A 2020 Uptime report warns that data center operators may have become complacent in their climate risk assessments, even though all evidence points to the fact that “the past is no longer a predictor of the future.” For instance, sea-level rise could overwhelm cables and other data transmission infrastructure, while the rise in large wildfires could directly threaten dozens of centers located in the West.
Meanwhile, storms are expected to intensify as well. A recent assessment found that roughly 3.3 gigawatts of data center capacity is in the federally recognized risk zone for hurricanes, and 6 gigawatts of capacity that is either planned or already under construction falls in the zone as well. And even when a data center itself is out of harm’s way, climate impacts have made power outages more likely, requiring centers to rely more on backup systems.
Given that data centers are designed to operate for 20 years — but are generally in use for much longer — the need to plan for how climate change is shifting baseline conditions is vital to ensuring operators aren’t caught off guard. This isn’t necessarily a future problem either. In 2017, wildfires got within three blocks of Sonoma County’s data center, and also scattered the team responsible for operating it across Northern California. And just this year, Google and Oracle's data centers experienced cooling system failures amid record heat in the U.K.
To account for these risks, Uptime encourages companies to spread workloads between data centers and regions; if a storm hits Florida, a provider should have infrastructure out-of-state so service can continue without pause, which happened during Hurricane Ian last month.
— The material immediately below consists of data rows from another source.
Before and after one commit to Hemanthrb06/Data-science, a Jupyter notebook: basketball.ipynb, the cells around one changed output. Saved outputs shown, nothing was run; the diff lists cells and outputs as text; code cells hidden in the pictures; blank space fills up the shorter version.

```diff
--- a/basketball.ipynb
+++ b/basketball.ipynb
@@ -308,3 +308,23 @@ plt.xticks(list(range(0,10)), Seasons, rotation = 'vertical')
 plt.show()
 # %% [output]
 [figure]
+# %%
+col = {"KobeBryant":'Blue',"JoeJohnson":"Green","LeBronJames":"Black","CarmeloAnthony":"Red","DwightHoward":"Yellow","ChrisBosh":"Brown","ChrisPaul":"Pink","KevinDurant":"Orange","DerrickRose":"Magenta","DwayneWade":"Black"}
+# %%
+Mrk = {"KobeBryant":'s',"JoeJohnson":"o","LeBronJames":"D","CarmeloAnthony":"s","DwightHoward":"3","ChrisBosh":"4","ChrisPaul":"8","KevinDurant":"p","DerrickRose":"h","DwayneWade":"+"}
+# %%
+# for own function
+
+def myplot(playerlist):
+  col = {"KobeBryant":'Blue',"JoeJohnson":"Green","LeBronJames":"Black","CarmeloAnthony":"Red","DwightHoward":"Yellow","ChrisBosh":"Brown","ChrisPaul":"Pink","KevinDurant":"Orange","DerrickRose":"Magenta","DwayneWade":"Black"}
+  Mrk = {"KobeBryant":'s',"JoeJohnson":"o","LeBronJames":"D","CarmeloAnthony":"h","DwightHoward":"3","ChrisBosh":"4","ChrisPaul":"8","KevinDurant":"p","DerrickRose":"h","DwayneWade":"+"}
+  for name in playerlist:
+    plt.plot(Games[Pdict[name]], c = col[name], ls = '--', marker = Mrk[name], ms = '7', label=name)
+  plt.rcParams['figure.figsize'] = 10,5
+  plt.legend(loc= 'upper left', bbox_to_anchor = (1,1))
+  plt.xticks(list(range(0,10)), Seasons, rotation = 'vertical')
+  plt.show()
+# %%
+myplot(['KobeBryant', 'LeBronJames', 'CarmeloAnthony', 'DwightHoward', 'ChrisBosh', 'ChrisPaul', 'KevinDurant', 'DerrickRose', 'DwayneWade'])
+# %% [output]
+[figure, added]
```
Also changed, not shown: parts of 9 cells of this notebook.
While this redundancy is easier for a large company with widespread data centers, even smaller companies can benefit from using secondary and out-of-region sites for backup and recovery in case a climate-related disaster causes data loss at the original site.
Smaller fixes could have a big climate resiliency payoff as well. Uptime recommends investing in disaster prediction resources, such as those developed by insurance companies, to pinpoint the likelihood of disasters at any given site and use that information to take steps to prepare data centers for disaster, from moving generators and pumps to higher ground to installing flood barriers. These steps can improve a center’s reliability when disaster hits. At least some companies are already taking these steps, including Equinix, which has a global footprint of more than 240 data centers.
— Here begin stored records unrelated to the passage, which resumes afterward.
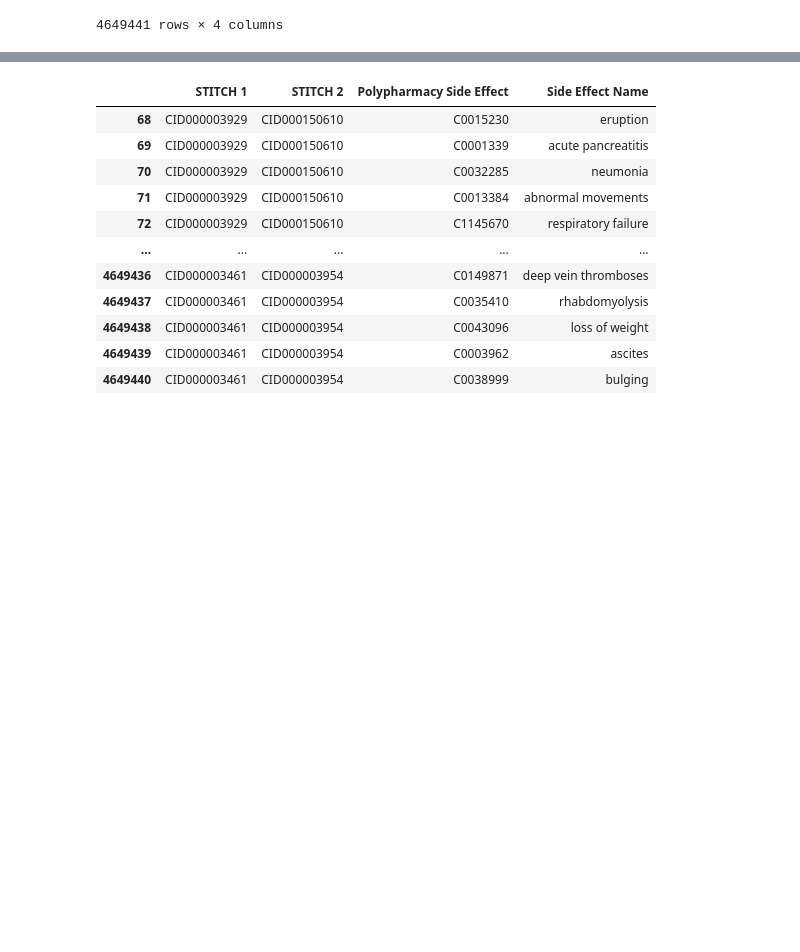
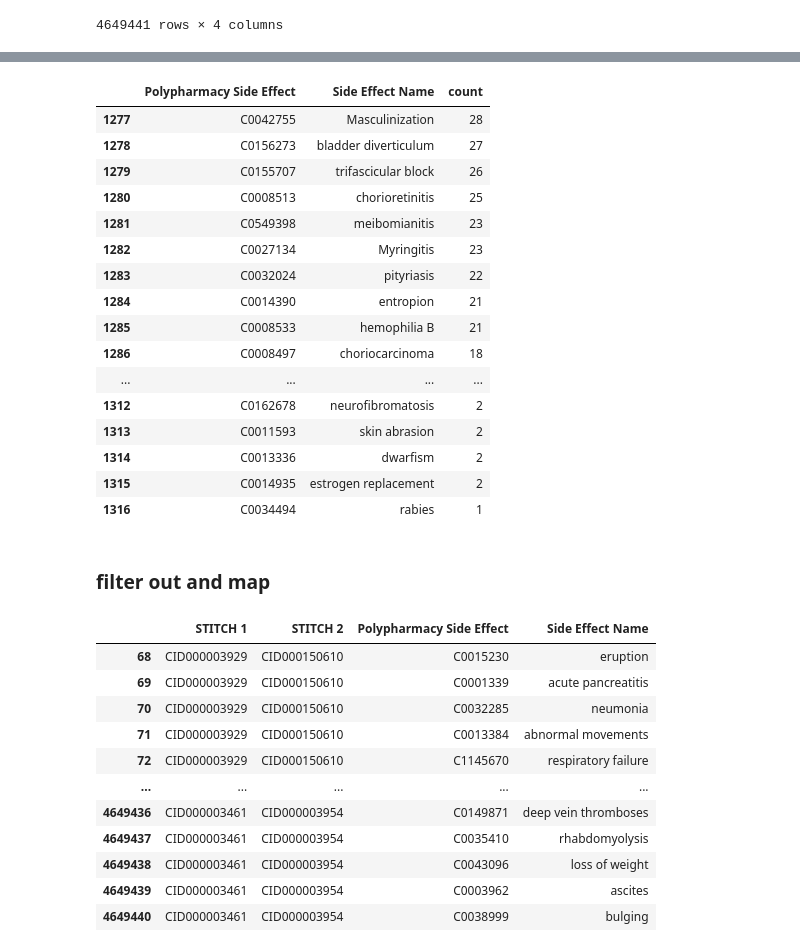
Before and after one commit to Nemo4110/GNNs-Driven-Clinical-Decision-Making-Assistance, a Jupyter notebook: notebook/ddi.ipynb, the cells around one changed output, grey strips where cells are left out. Cells and saved outputs as stored; diff of their text form; code cells hidden in the pictures; blank space fills up the shorter version.

```diff
--- a/notebook/ddi.ipynb
+++ b/notebook/ddi.ipynb
@@ -653,0 +656,3 @@ df_drug_ddi
+# %%
+ddi_most_pd = df_drug_ddi.groupby(by=['Polypharmacy Side Effect', 'Side Effect Name']).size().reset_index().rename(columns={0:'count'}).sort_values(by=['count'],ascending=False).reset_index(drop=True)
+ddi_most_pd
@@ -654,3 +681,27 @@ df_drug_ddi
+# %%
+TOPK = 40
+ddi_most_pd = ddi_most_pd.iloc[-TOPK:,:]
+ddi_most_pd
+# %% [output]
+|  | Polypharmacy Side Effect | Side Effect Name | count |
+| 1277 | C0042755 | Masculinization | 28 |
+| 1278 | C0156273 | bladder diverticulum | 27 |
+| 1279 | C0155707 | trifascicular block | 26 |
+| 1280 | C0008513 | chorioretinitis | 25 |
+| 1281 | C0549398 | meibomianitis | 23 |
+| 1282 | C0027134 | Myringitis | 23 |
+| 1283 | C0032024 | pityriasis | 22 |
+| 1284 | C0014390 | entropion | 21 |
+| 1285 | C0008533 | hemophilia B | 21 |
+| 1286 | C0008497 | choriocarcinoma | 18 |
+| ... | ... | ... | ... |
+| 1312 | C0162678 | neurofibromatosis | 2 |
+| 1313 | C0011593 | skin abrasion | 2 |
+| 1314 | C0013336 | dwarfism | 2 |
+| 1315 | C0014935 | estrogen replacement | 2 |
+| 1316 | C0034494 | rabies | 1 |
+# %% [markdown]
+### filter out and map
 # %%
 df_drug_ddi_exist_cid = df_drug_ddi[df_drug_ddi["STITCH 1"].isin(unique_exist_cid) &
                                     df_drug_ddi["STITCH 2"].isin(unique_exist_cid)]
```
Also changed, not shown: parts of 5 cells of this notebook, 8 other files.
“We have undertaken a climate risk and resilience review of all our sites with our insurers,” Stephen Donohoe, the company’s vice president of global data center design, and Andrew Higgins, director of engineering development and master planning, told Protocol in a joint statement. “Climate risks are an integral part of our due diligence process during site selection, with flood risk, wind risk, water stress and extreme temperatures considered prior to acquiring the site mitigation measures are considered during the design process.”
[W]e’ve been really emphasizing that this is coming … You’re better off being in front of it than behind it.”
Major enterprise operations may have no choice but to take some of these steps, given policy changes underway in Europe and the U.S.
The EU’s corporate sustainability reporting directive, which will come into effect in 2023, requires large companies operating on the continent to disclose their exposure to various risks, including climate change. In the U.S., the Securities and Exchange Commission is considering a similar set of rules that would also require that companies disclose climate risk information, though a final rule is still months away.
If the rule, which is still in flux, comes into force, even the most reactive data center companies will have to change their ways.
“In our publications and discussions with clients and members, we’ve been really emphasizing that this is coming,” said Dietrich. “You’re better off being in front of it than behind it.”